Directions:
Your answer should consist of the lines in the following data that contain "margin".

Extracted entries:

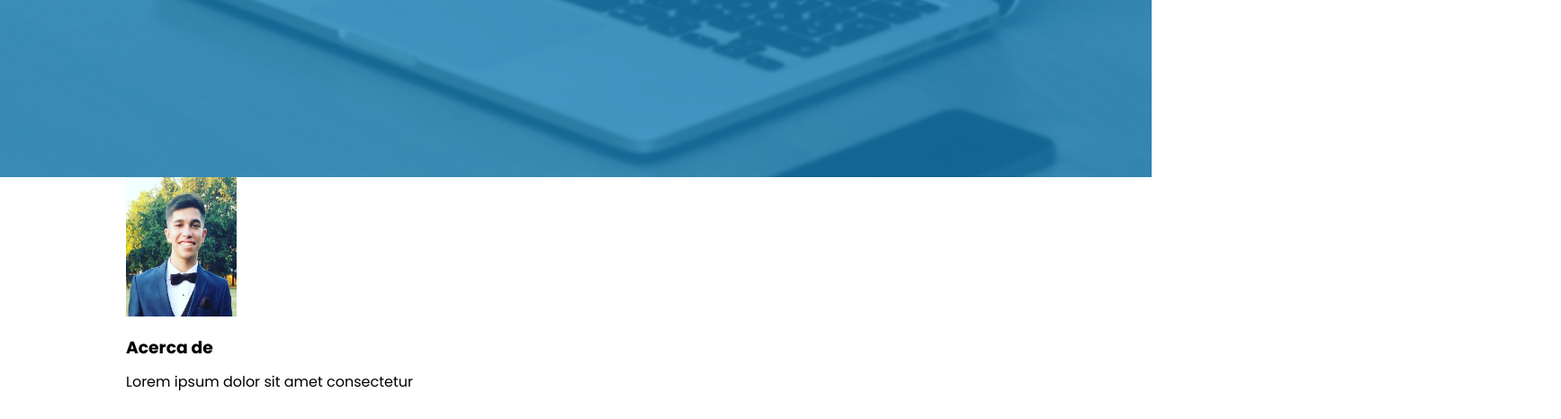
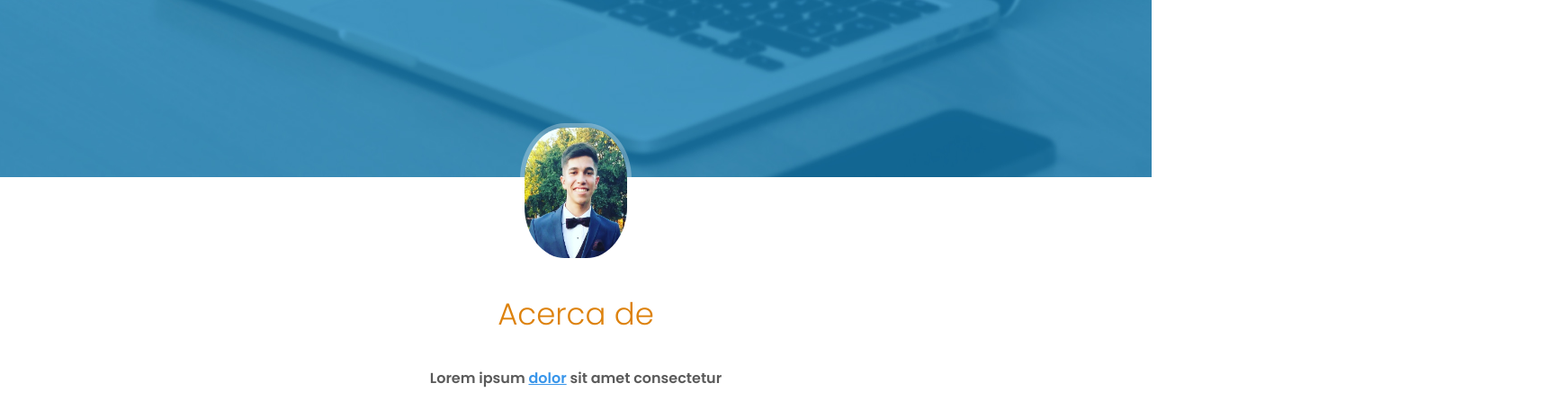
Before and after one commit to MarianoVera/portfolio, a plain HTML site: page index.html in a window 1280 px wide. Shown: the part 401-867 px from the top of the page at 90% size, 1735 px wide, since content can reach past the window. Drawn offline with Linux system fonts and the light colour scheme.

Commit message:
creating styles of section 'about'

```diff
--- a/css/estilos.css
+++ b/css/estilos.css
@@ -76,3 +76,46 @@ header .contenedor-texto .texto .profesion {
     font-size: 25px;
     line-height: 25px;
 }
+
+/* MAIN */
+
+.main .contenedor {
+    overflow: visible;
+}
+
+.main .acerca-de {
+    text-align: center;
+}
+
+.main .acerca-de .foto {
+    margin-top: -60px;
+}
+
+.main .acerca-de .foto img{
+    vertical-align: top;
+    border-radius: 40%;
+    border: 5px solid rgba(255, 255, 255, 0.3);
+}
+
+.main .acerca-de .texto {
+    color: #5a5a5a;
+    font-weight: 600;
+    font-size: 1em;
+    line-height: 30px;
+    width: 80%;
+    margin: 40px auto;
+}
+
+.main .acerca-de .texto .titulo {
+    font-size: 34px;
+    line-height: 34px;
+    margin-bottom: 40px;
+    font-weight: 300;
+    color: #dd820d;
+    text-align: center;
+}
+
+.main .acerca-de .texto .bold {
+    color: #3895ea;
+    text-decoration: underline;
+}
```
Also changed, not shown: index.html (+1 -1 lines).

Output for this task:
+    margin-top: -60px;
+    margin: 40px auto;
+    margin-bottom: 40px;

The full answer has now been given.